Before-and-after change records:
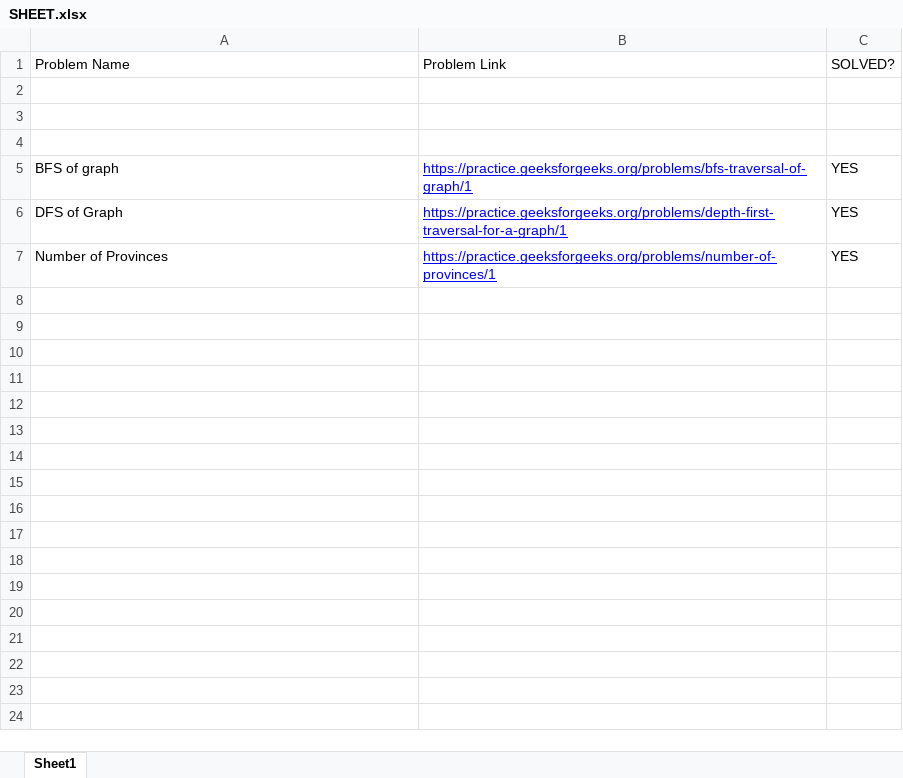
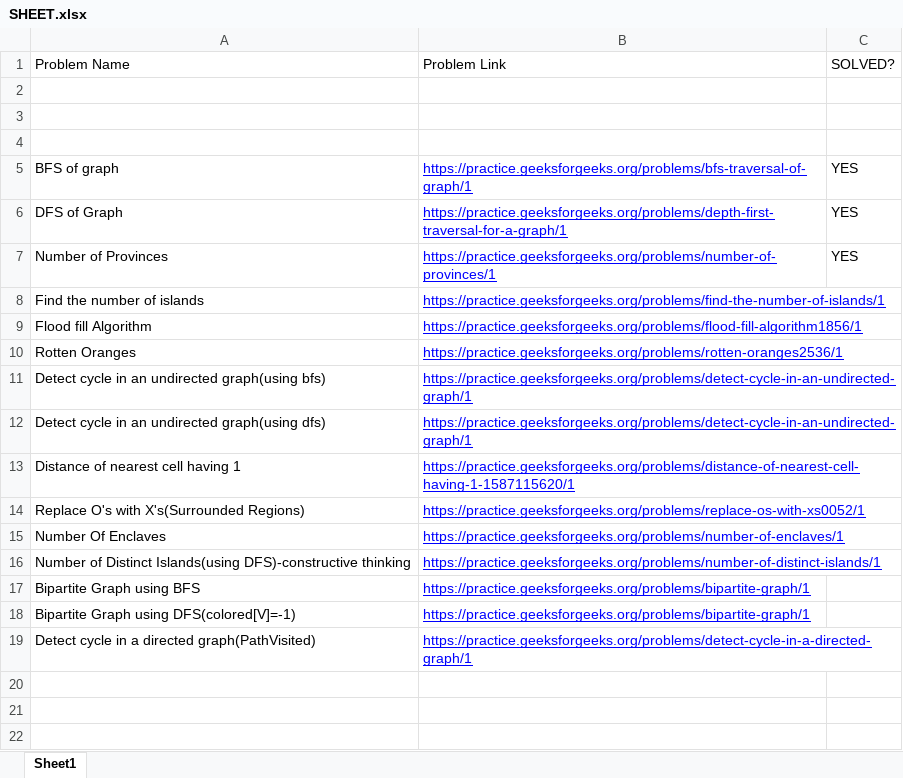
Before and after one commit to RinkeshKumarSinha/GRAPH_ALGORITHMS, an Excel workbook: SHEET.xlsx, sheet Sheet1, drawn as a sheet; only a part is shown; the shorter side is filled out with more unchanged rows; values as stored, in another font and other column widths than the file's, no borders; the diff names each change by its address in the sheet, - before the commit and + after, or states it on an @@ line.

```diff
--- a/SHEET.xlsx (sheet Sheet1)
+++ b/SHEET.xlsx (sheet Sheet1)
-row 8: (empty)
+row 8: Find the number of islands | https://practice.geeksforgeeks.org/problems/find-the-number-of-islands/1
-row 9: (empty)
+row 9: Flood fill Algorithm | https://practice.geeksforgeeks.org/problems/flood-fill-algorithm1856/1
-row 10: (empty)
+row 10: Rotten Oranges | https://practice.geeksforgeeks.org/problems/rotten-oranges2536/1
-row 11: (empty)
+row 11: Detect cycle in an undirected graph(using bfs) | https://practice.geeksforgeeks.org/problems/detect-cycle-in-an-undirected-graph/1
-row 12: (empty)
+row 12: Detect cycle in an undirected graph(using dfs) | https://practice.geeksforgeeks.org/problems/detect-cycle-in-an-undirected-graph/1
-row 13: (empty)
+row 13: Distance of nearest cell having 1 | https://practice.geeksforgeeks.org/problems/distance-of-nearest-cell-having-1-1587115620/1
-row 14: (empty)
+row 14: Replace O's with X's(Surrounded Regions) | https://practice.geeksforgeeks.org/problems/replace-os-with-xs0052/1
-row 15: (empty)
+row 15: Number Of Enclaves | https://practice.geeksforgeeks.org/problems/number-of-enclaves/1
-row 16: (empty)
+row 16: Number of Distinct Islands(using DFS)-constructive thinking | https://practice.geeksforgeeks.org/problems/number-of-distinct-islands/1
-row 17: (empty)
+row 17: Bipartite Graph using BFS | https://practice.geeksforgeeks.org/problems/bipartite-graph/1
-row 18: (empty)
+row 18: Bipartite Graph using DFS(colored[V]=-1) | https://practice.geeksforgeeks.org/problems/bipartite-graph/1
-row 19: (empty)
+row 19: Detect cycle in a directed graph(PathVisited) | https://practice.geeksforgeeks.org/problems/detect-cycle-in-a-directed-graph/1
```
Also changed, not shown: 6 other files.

**PROBLEM STATEMENT:**
Apart from the pictures, every line above must be printed exactly.

**EXERCISE RESPONSE:**
Before and after one commit to RinkeshKumarSinha/GRAPH_ALGORITHMS, an Excel workbook: SHEET.xlsx, sheet Sheet1, drawn as a sheet; only a part is shown; the shorter side is filled out with more unchanged rows; values as stored, in another font and other column widths than the file's, no borders; the diff names each change by its address in the sheet, - before the commit and + after, or states it on an @@ line.

```diff
--- a/SHEET.xlsx (sheet Sheet1)
+++ b/SHEET.xlsx (sheet Sheet1)
-row 8: (empty)
+row 8: Find the number of islands | https://practice.geeksforgeeks.org/problems/find-the-number-of-islands/1
-row 9: (empty)
+row 9: Flood fill Algorithm | https://practice.geeksforgeeks.org/problems/flood-fill-algorithm1856/1
-row 10: (empty)
+row 10: Rotten Oranges | https://practice.geeksforgeeks.org/problems/rotten-oranges2536/1
-row 11: (empty)
+row 11: Detect cycle in an undirected graph(using bfs) | https://practice.geeksforgeeks.org/problems/detect-cycle-in-an-undirected-graph/1
-row 12: (empty)
+row 12: Detect cycle in an undirected graph(using dfs) | https://practice.geeksforgeeks.org/problems/detect-cycle-in-an-undirected-graph/1
-row 13: (empty)
+row 13: Distance of nearest cell having 1 | https://practice.geeksforgeeks.org/problems/distance-of-nearest-cell-having-1-1587115620/1
-row 14: (empty)
+row 14: Replace O's with X's(Surrounded Regions) | https://practice.geeksforgeeks.org/problems/replace-os-with-xs0052/1
-row 15: (empty)
+row 15: Number Of Enclaves | https://practice.geeksforgeeks.org/problems/number-of-enclaves/1
-row 16: (empty)
+row 16: Number of Distinct Islands(using DFS)-constructive thinking | https://practice.geeksforgeeks.org/problems/number-of-distinct-islands/1
-row 17: (empty)
+row 17: Bipartite Graph using BFS | https://practice.geeksforgeeks.org/problems/bipartite-graph/1
-row 18: (empty)
+row 18: Bipartite Graph using DFS(colored[V]=-1) | https://practice.geeksforgeeks.org/problems/bipartite-graph/1
-row 19: (empty)
+row 19: Detect cycle in a directed graph(PathVisited) | https://practice.geeksforgeeks.org/problems/detect-cycle-in-a-directed-graph/1
```
Also changed, not shown: 6 other files.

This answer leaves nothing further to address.